Interview With Social Media Manager At Barstool Sports

Interview With Social Media Manager At Barstool Sports

Jasper Nusbaum

I recently had the privilege of speaking with Kyle Gelling, a social media manager at Barstool Sports. Kyle played baseball at George Washington University before joining the MLB’s social media team. After working for the MLB for approximately three years, Kyle joined Barstool Sports. I asked Kyle about his role at Barstool and about company’s impact on the world.


1. How long have you worked at Barstool Sports and what are your day-to-day responsibilities?

I started with Barstool this past October. I’m a social media manager, so my day-to-day [responsibilities] consist of running multiple accounts, finding viral video content for all the programs, tracking video rights, and basically whatever else they need me to do in the moment.


2. You worked for the MLB before joining Barstool Sports, but your role at both organizations was in social media. How do the two experiences differ?

MLB is way more structured. It’s cool to say that you work for the league, but at the end of the day there isn’t any risk taking. That was my biggest reason for leaving [the MLB] after 3 years. If you don’t see growth in your personal skills and the challenge isn’t there then you need to move on.


3. What social media platforms does Barstool Sports use? Is the content and promotion strategy different for each platform? How and why?

We’re on all of the main platforms (Facebook, Twitter, Snap Chat and Instagram.) Our biggest push right now is for YouTube. Most people wouldn’t consider it to be a social platform, but it’s huge and reaps big rewards when you start to build a following. As far as strategy goes, we’re constantly tweaking things to test out performance and see what’s working well. There’s another team that tracks all of the engagement though, I’m just on the content side.


4. Do you have a favorite barstool Instagram account and a favorite podcast?

My favorite account is our Main account (@barstoolsports) because it has a mix of everything. The blogs are still such a big part of what we do and that’s the best place for them (other than the app). [In terms of] Podcasts, I’d have to go with Pardon My Take and Lights, Camera, Barstool. I’m a huge movie buff and that’s definitely the place to get your fix. They give the common man’s review.


5. David Portnoy is the founder of Barstool Sports, and he is also the “face” of the brand. How would you describe him and what is it like working for his company?

He’s an innovator. He knows what moves the needle and he knows what our audience wants. This is by far the best job I’ve ever had. The office is very inclusive and people truly allow you to be creative in a way unlike anywhere I’ve been.


6. What are your thoughts on people claiming that barstool is misogynistic? How has the brand reacted to these claims? Have you changed your content or marketing as a result?

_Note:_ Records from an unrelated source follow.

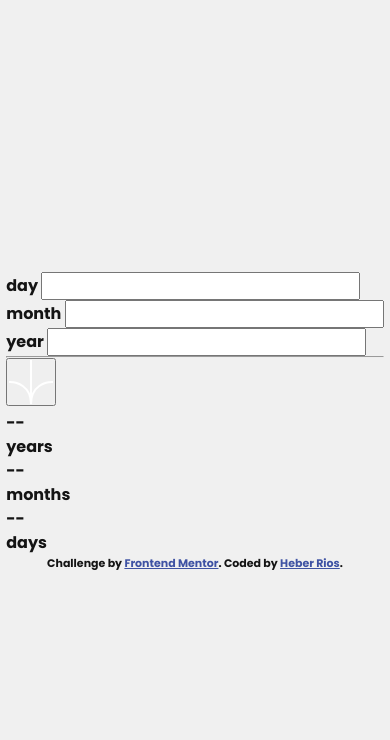
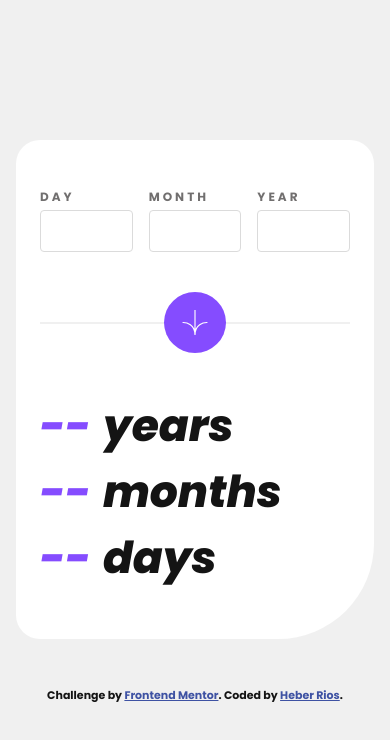
Before and after one commit to HeberRios/age-calculator-app, a plain HTML site: page index.html in a window 390 px wide. Drawn offline with Linux system fonts and the light colour scheme.

Commit message:
Add styles for the mobile version
The necessary styles to match the mobile version of the design were
added.

```diff
--- a/index.html
+++ b/index.html
@@ -35,7 +35,7 @@
                     </div>
                 </form>
                 <div class="middle-container">
-                    <hr />
+                    <div class="line"></div>
                     <button
                         class="calculate-btn"
                         form="birth-date-form"
@@ -44,6 +44,7 @@
                         <img
                             src="./assets/images/icon-arrow.svg"
                             alt="White arrow pointing down"
+                            class="arrow-icon"
                         />
                     </button>
                 </div>
--- a/style.css
+++ b/style.css
@@ -126,9 +126,11 @@ body {
     display: grid;
     justify-content: center;
     align-content: center;
+    row-gap: 3rem;
     font-family: var(--ff-normal-bold);
     color: var(--clr-off-black);
     background-color: var(--clr-off-white);
+    padding: 4rem 1rem;
 }
 
 /* ATTRIBUTION STYLES */
@@ -146,3 +148,85 @@ body {
 .attribution a:focus {
     color: hsl(228, 99%, 70%);
 }
+
+/* AGE CALCULATOR COMPONENT STYLES */
+
+.age-calculator-component {
+    display: flex;
+    flex-direction: column;
+    gap: 2.5rem;
+    padding: 3rem 1.5rem;
+    border-radius: 1.5rem 1.5rem 6rem 1.5rem;
+    background-color: var(--clr-white);
+}
+
+/* DATA INPUT STYLES */
+
+.data-input-form {
+    display: grid;
+    grid-template-columns: repeat(3, minmax(87px, 33%));
+    column-gap: 1rem;
+}
+
+.input-wrapper {
+    display: flex;
+    flex-direction: column;
+    gap: 0.25rem;
+
+    & label {
+        text-transform: uppercase;
+        font-size: clamp(0.75rem, 2.25dvw, 1.25rem);
+        color: var(--clr-smokey-grey);
+        letter-spacing: 0.1875rem;
+    }
+
+    & input {
+        padding: 0.5rem 0.75rem;
+        border: 1px solid var(--clr-light-grey);
+        border-radius: 0.25rem;
+        font-size: clamp(1rem, 2.25dvw, var(--fs-inputs));
+    }
+}
+
+/* MIDDLE CONTAINER STYLES */
+
+.middle-container {
+    display: grid;
+    align-items: center;
+
+    & * {
+        grid-area: 1/1;
+    }
+
+    & .line {
+        border-bottom: 2px solid var(--clr-off-white);
+    }
+
+    & button.calculate-btn {
+        max-width: 5rem;
+        width: 20%;
+        justify-self: center;
+        border: none;
+        border-radius: 50%;
+        padding: 1.125rem;
+        background-color: var(--clr-purple);
+
+        & .arrow-icon {
+            width: 100%;
+        }
+    }
+}
+
+/* RESULTS CONTAINER STYLES */
+
+.result-wrapper {
+    display: flex;
+    gap: 0.75rem;
+    align-items: center;
+    font-size: clamp(2.75rem, 7.5dvw, 3.75rem);
+    font-family: var(--ff-italic-extra-bold);
+
+    & .result-number {
+        color: var(--clr-purple);
+    }
+}
```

[This] couldn’t be farther from the truth. The women stand on the same level as the men in every way and there is zero tolerance for disrespect. Their ideas and opinions are always valued and they are given the space to expand the brand at large. One of the things that makes Barstool’s content so successful is that we don’t worry about the opinions of our critics. If we think it’s funny then we go for it.


7. What is your favorite part of working at barstool?

The best part about working for Barstool is that it never really feels like work. You’re trusted to complete your tasks and sent off to make a name for yourself. Everyone is motivated and it raises everyone else’s game to another level.